Halloween is fast approaching and the traditional ghosts and goblins will be knocking at our doors. But have you ever wondered where the tradition comes from? Halloween marks the eve of the feast of All Hallows Day, and for many cultures this signifies the beginning of the Day of the Dead.
The Day of the Dead coincides with the Roman Catholic festivals All Saints and All Souls Day whose traditions are celebrated in many cultures including Central and South America, Italy, Spain and the Philippines.
In Central and Southern Mexico, parties take place in the cemeteries and alters are built in homes to honor family members who have passed on. The belief is that the gates of heaven are opened at midnight on October 31 and the spirits of all deceased children are allowed to reunite with their families for 24 hours. On November 2, the spirits of the adults come down to enjoy the festivities that are prepared for them. The Day of the Dead is much more than a celebration, it is a day that focuses on family and friends gathering together to pray for and remember those who have passed on as well as help support their spiritual journey.
Like most cultures, food is an essential part of family celebrations. Pan de muerto, the “Bread of the Dead,” is one of the many special candies and foods are prepared on this day. A plastic small skeleton is baked into each loaf, and it is considered good luck to bite into the skeleton.
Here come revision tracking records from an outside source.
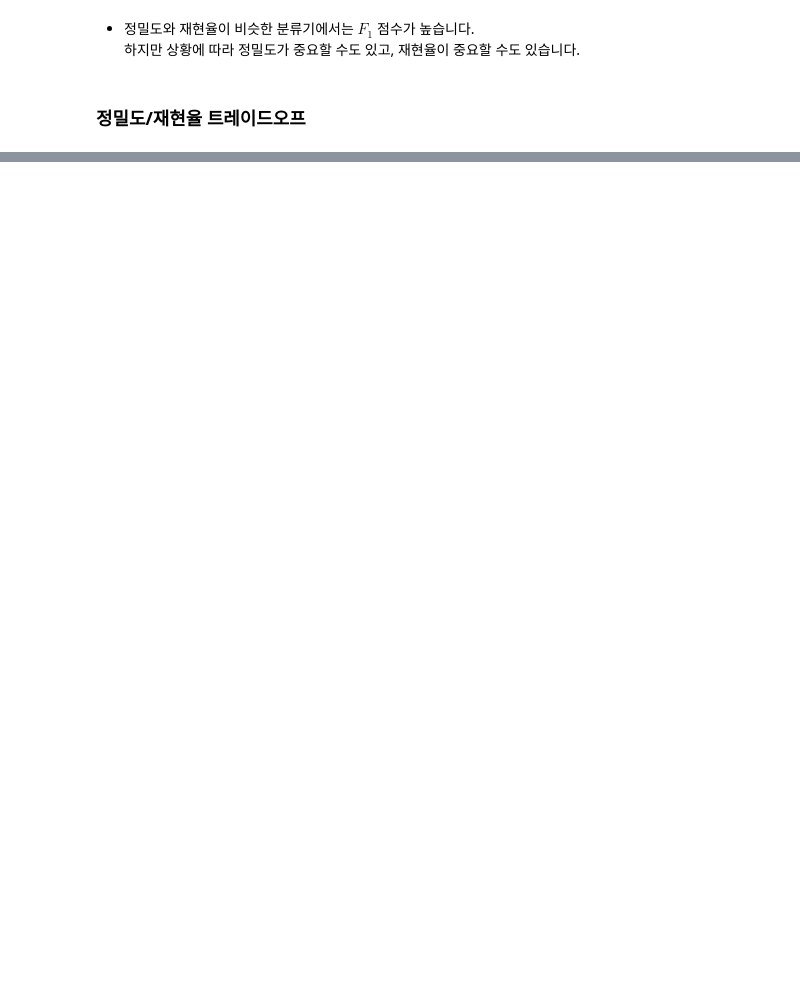
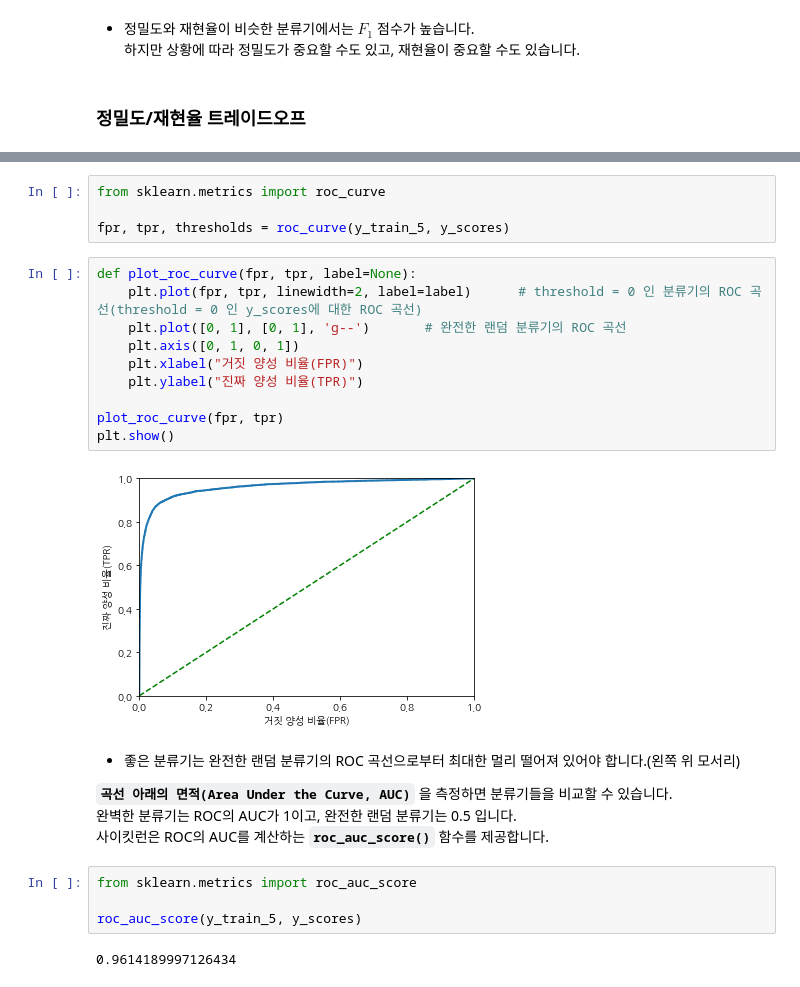
Before and after one commit to cloudallera/handson-ml, a Jupyter notebook: _mystudy/03_classification.ipynb, the cells around one changed output, grey strips where cells are left out. Cells and saved outputs as stored; diff of their text form; blank space fills up the shorter version.

```diff
--- a/_mystudy/03_classification.ipynb
+++ b/_mystudy/03_classification.ipynb
@@ -278,0 +385,28 @@ f1_score(y_train_5, y_train_pred)
+# %%
+from sklearn.metrics import roc_curve
+
+fpr, tpr, thresholds = roc_curve(y_train_5, y_scores)
+# %%
+def plot_roc_curve(fpr, tpr, label=None):
+    plt.plot(fpr, tpr, linewidth=2, label=label)      # threshold = 0 인 분류기의 ROC 곡선(threshold = 0 인 y_scores에 대한 ROC 곡선)
+    plt.plot([0, 1], [0, 1], 'g--')       # 완전한 랜덤 분류기의 ROC 곡선
+    plt.axis([0, 1, 0, 1])
+    plt.xlabel("거짓 양성 비율(FPR)")
+    plt.ylabel("진짜 양성 비율(TPR)")
+
+plot_roc_curve(fpr, tpr)
+plt.show()
+# %% [output]
+[figure, added]
+# %% [markdown]
+- 좋은 분류기는 완전한 랜덤 분류기의 ROC 곡선으로부터 최대한 멀리 떨어져 있어야 합니다.(왼쪽 위 모서리)
+
+**`곡선 아래의 면적(Area Under the Curve, AUC)`** 을 측정하면 분류기들을 비교할 수 있습니다.<br>
+완벽한 분류기는 ROC의 AUC가 1이고, 완전한 랜덤 분류기는 0.5 입니다.<br>
+사이킷런은 ROC의 AUC를 계산하는 **`roc_auc_score()`** 함수를 제공합니다.
+# %%
+from sklearn.metrics import roc_auc_score
+
+roc_auc_score(y_train_5, y_scores)
+# %% [output]
+0.9614189997126434
```
Also changed, not shown: parts of 74 cells of this notebook.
It’s important to help our students understand the cultures and traditions surrounding them. Please take a moment to share activities and ideas with them.